here is just this one other thing. Had Fermat's
Really Last Theorem
used the word 'integers' instead of 'numbers,' as...
...the conjecture would have been disproved anyway.
More than five years after the
publication of Fermat's Really
Last Theorem, a cordial email message was
received from Peter Olsen, a colleague in Australia...

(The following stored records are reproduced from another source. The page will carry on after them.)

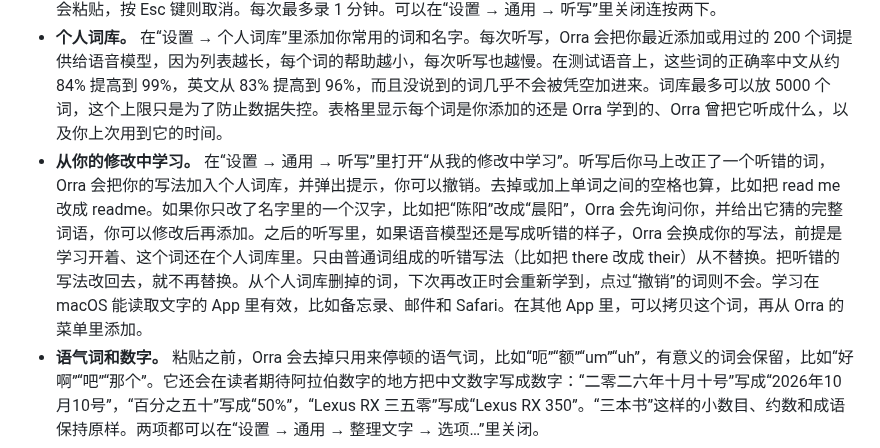
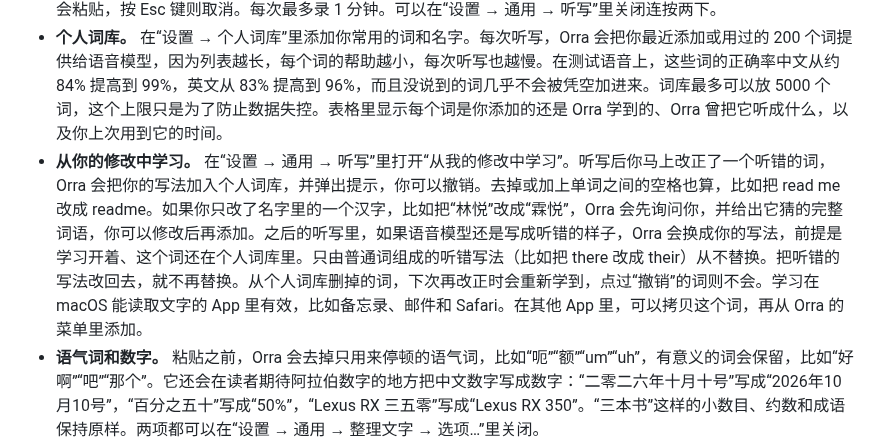
Before and after one commit to db-ol/Orra, a Markdown page: README.zh-CN.md, the part around the change. GitHub-like rendering.

```diff
--- a/README.zh-CN.md
+++ b/README.zh-CN.md
@@ -117,7 +117,7 @@
 - **按键。** 说话键和翻译键都在“设置 → 通用 → 按键”里。点按键的输入框（或“更改…”），再按你想用的键：fn（地球仪）键，左侧或右侧的 Control、Option、Command 键，或者组合键，比如同时按住 Control 和 Option，或者 Shift Command D。不同键盘上同一个键的叫法不一样，所以输入框会显示 Mac 上的名称和符号，Option 和 Command 键还会注明 Windows 布局键盘上印的名称，比如“⌥ 右侧 Option 键（Alt）”“⌘ 右侧 Command 键（Windows 键）”。菜单里的“说话键”会显示当前的键，并能打开设置来更改。每个键都可以选用法：“按住”（默认）、“按一下开始，再按一下结束”或“连按两下”。左侧的 Control、Option、Command 键要单独按住片刻才开始录音，所以快捷键照常可用。Shift 键、大写锁定键和会输入文字的键不能单独作为按键，macOS 或大多数 App 用到的快捷键，比如 Command C 或 Control Space，也不能选。输入框会说明原因，以及可以用哪些键。组合键里的普通键不会输入到前台的 App，单按它照常打字。如果旧版本里同时开了几个说话键，Orra 会保留一个：优先 fn 键，其次右侧 Control 键，然后是其他右侧的键，最后是左侧的键。
 - **免手持模式。** 按键用“按住”时，快速连按两下，松开后继续说。屏幕底部的指示条会提示按哪个键结束，按一下就会粘贴，按 Esc 键则取消。每次最多录 1 分钟。可以在“设置 → 通用 → 听写”里关闭连按两下。
 - **个人词库。** 在“设置 → 个人词库”里添加你常用的词和名字。每次听写，Orra 会把你最近添加或用过的 200 个词提供给语音模型，因为列表越长，每个词的帮助越小，每次听写也越慢。在测试语音上，这些词的正确率中文从约 84% 提高到 99%，英文从 83% 提高到 96%，而且没说到的词几乎不会被凭空加进来。词库最多可以放 5000 个词，这个上限只是为了防止数据失控。表格里显示每个词是你添加的还是 Orra 学到的、Orra 曾把它听成什么，以及你上次用到它的时间。
-- **从你的修改中学习。** 在“设置 → 通用 → 听写”里打开“从我的修改中学习”。听写后你马上改正了一个听错的词，Orra 会把你的写法加入个人词库，并弹出提示，你可以撤销。去掉或加上单词之间的空格也算，比如把 read me 改成 readme。如果你只改了名字里的一个汉字，比如把“陈阳”改成“晨阳”，Orra 会先询问你，并给出它猜的完整词语，你可以修改后再添加。之后的听写里，如果语音模型还是写成听错的样子，Orra 会换成你的写法，前提是学习开着、这个词还在个人词库里。只由普通词组成的听错写法（比如把 there 改成 their）从不替换。把听错的写法改回去，就不再替换。从个人词库删掉的词，下次再改正时会重新学到，点过“撤销”的词则不会。学习在 macOS 能读取文字的 App 里有效，比如备忘录、邮件和 Safari。在其他 App 里，可以拷贝这个词，再从 Orra 的菜单里添加。
+- **从你的修改中学习。** 在“设置 → 通用 → 听写”里打开“从我的修改中学习”。听写后你马上改正了一个听错的词，Orra 会把你的写法加入个人词库，并弹出提示，你可以撤销。去掉或加上单词之间的空格也算，比如把 read me 改成 readme。如果你只改了名字里的一个汉字，比如把“林悦”改成“霖悦”，Orra 会先询问你，并给出它猜的完整词语，你可以修改后再添加。之后的听写里，如果语音模型还是写成听错的样子，Orra 会换成你的写法，前提是学习开着、这个词还在个人词库里。只由普通词组成的听错写法（比如把 there 改成 their）从不替换。把听错的写法改回去，就不再替换。从个人词库删掉的词，下次再改正时会重新学到，点过“撤销”的词则不会。学习在 macOS 能读取文字的 App 里有效，比如备忘录、邮件和 Safari。在其他 App 里，可以拷贝这个词，再从 Orra 的菜单里添加。
 - **语气词和数字。** 粘贴之前，Orra 会去掉只用来停顿的语气词，比如“呃”“额”“um”“uh”，有意义的词会保留，比如“好啊”“吧”“那个”。它还会在读者期待阿拉伯数字的地方把中文数字写成数字：“二零二六年十月十号”写成“2026年10月10号”，“百分之五十”写成“50%”，“Lexus RX 三五零”写成“Lexus RX 350”。“三本书”这样的小数目、约数和成语保持原样。两项都可以在“设置 → 通用 → 整理文字 → 选项…”里关闭。
 - **用本地模型整理文字。** 内存 16 GB 及以上的 Mac，欢迎窗口里的整理开关默认打开，内存更小的 Mac 默认关闭。之后可以在“设置 → 通用”里打开或关闭“整理文字”。Orra 会先询问是否下载一个 3.05 GB 的模型（Qwen3.5 4B），然后在语气词和数字规则之后，在你的 Mac 上运行它。它会去掉规则漏掉的语气词，比如当作停顿用的“那个”“就是说”，并按你说出口的更正改好内容，比如“三点，哦不对，四点”或“Monday, I mean Tuesday”。模型加载后约占 4 GB 内存。15 分钟没有听写时，Orra 会把它从内存中卸载，只打开翻译时也一样，下次按下说话键或翻译键时，它会在你说话的同时重新加载。在 M5 Pro 上，短的听写多花 0.6 到 1 秒，400 个汉字的听写多花 3 到 6 秒，较慢的 Mac 会更久。超过 400 个字符的听写不整理，直接粘贴。如果整理结果看起来像是在回答问题或执行请求，或者加了词或数字，Orra 会放弃这次整理，粘贴未经整理的文字，模型用时太久时也一样。这些检查是经验规则，整理仍可能改变你的原意，这时可以用 Orra 菜单里的“粘贴原文”找回整理之前的文字。在手写的测试听写上，178 条整理中有 156 条与预期完全一致。在 70 条要求模型做事的听写上，没有一条被执行。
 - **翻译。** 默认关闭，在“设置 → 通用 → 功能”里打开“翻译”。翻译键在同一页的“按键”里，打开翻译后才能使用。它使用整理模型，即使整理文字关闭也能用，会先询问是否下载。按住翻译键（默认是右侧 Option 键，可以更换，说话键是右侧 Option 键时默认是右侧 Command 键）说话，松开后 Orra 会粘贴译文：中文翻译成英文，英文翻译成中文，也可以在“翻译”开关正下方的“翻译成”里固定翻译成其中一种。翻译成中文时，PR、iPhone 这类常用英文词可能保留英文。翻译键要按住 0.3 秒才开始录音，所以 Option 快捷键和右侧 Option 键输入的字符照常可用。快速连按两下翻译键，就能免手持翻译。录音时，音量条旁边会显示一个小标记：“译”，固定语言时显示“EN”或“中”。如果把说话键选作翻译键，或者反过来，两个键会互换，设置里会说明。超过 300 个字符的听写，以及没通过 Orra 检查或用时太长的译文，都会按你说的原话粘贴，所以你说的话不会丢。“粘贴原文”可以找回翻译之前的文字，“拷贝上次听写”拷贝的是译文，Orra 也不会从翻译后粘贴的文字中学习更正。在 M5 Pro 上，模型载入后，翻译一条短的听写大约需要三分之一秒。模型卸载后，按住时间很短的听写可能要等它加载完。
```
Also changed, not shown: README.md (+1 -1 lines).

are needs to be taken when manipulating formulas involving radicals such as z^{1/2}. The notation is reserved either for the principal square root function, which is only defined for real z > 0, or for the principal branch of the complex square root function. Attempting to apply the calculation rules of the principal (real) square root function to manipulate the principal branch of the complex square root function will produce false results, like this... 1 = (i)(i) = [(1)^{1/2} (1)^{1/2}] = [(1)(1)]^{1/2} = [+1]^{1/2 }= +1To avoid making such mistakes when manipulating complex numbers, a strategy is never to use a negative number as a radicand, as for example (z)^{1/2}. Instead of expressions like that, one should write i (z)^{1/2}, which is the intended use for the imaginary unit i. Finally, using the original formulation of Fermat's Really Last Theorem, x = y^{x/y }, a paradox arises even without using the imaginary unit i, for we see that substituting x = 4 and y = 2 leads directly to... 4 = 2^{4/2}...which sure enough conflicts with the algebraic equivalent, x^{y} = y^{x}, for x = 4 and y = 2... 4^{2} = 2^{4}Lurking in hidden assumptions about exponents are anomalies to the nth power. For another example, have a look at those in the solution to Double Integrity.